## Record set
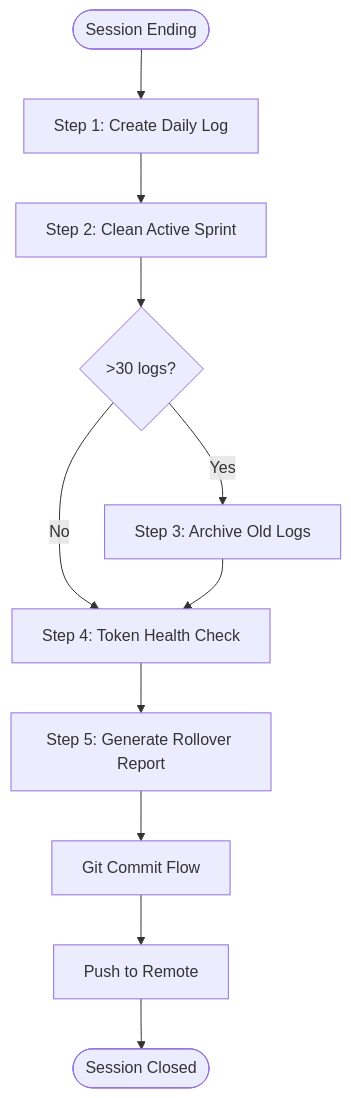
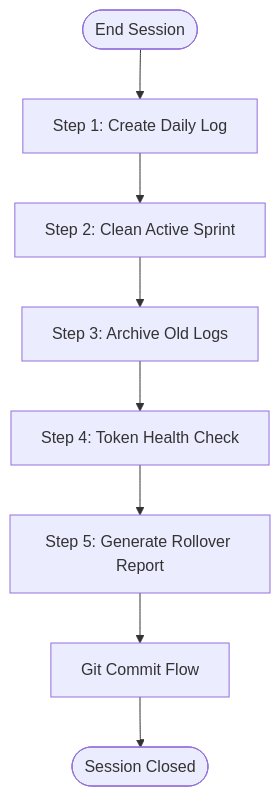
Before and after one commit to yashwant-das/smart-playwright-agent-protocol: the diagram in .ai/1_CONTEXT/workflow/06_night_watchman.md, drawn with Mermaid. The commit also changed other lines of this file and 7 other files, not shown here.

Commit message:
feat: Refine Cartographer workflow with detailed tasks, update Git Commit integration, and introduce a universal daily workflow.

````diff
--- a/.ai/1_CONTEXT/workflow/06_night_watchman.md
+++ b/.ai/1_CONTEXT/workflow/06_night_watchman.md
@@ -19,13 +19,10 @@
 ```mermaid
 flowchart TD
-    Start([Session Ending]) --> Log[Step 1: Create Daily Log]
+    Start([End Session]) --> Log[Step 1: Create Daily Log]
     Log --> Clean[Step 2: Clean Active Sprint]
-    Clean --> Archive{>30 logs?}
-    Archive -->|Yes| Arch[Step 3: Archive Old Logs]
-    Archive -->|No| Token[Step 4: Token Health Check]
-    Arch --> Token
+    Clean --> Archive[Step 3: Archive Old Logs]
+    Archive --> Token[Step 4: Token Health Check]
     Token --> Report[Step 5: Generate Rollover Report]
     Report --> Git[Git Commit Flow]
-    Git --> Push[Push to Remote]
-    Push --> Done([Session Closed])
+    Git --> Done([Session Closed])
 ```
````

## Exercise brief
The reply must consist solely of the lines from the one containing "Token --> Report[Step" through the last line in the material above, reproduced exactly.

## Result for this exercise
     Token --> Report[Step 5: Generate Rollover Report]
     Report --> Git[Git Commit Flow]
-    Git --> Push[Push to Remote]
-    Push --> Done([Session Closed])
+    Git --> Done([Session Closed])
 ```
````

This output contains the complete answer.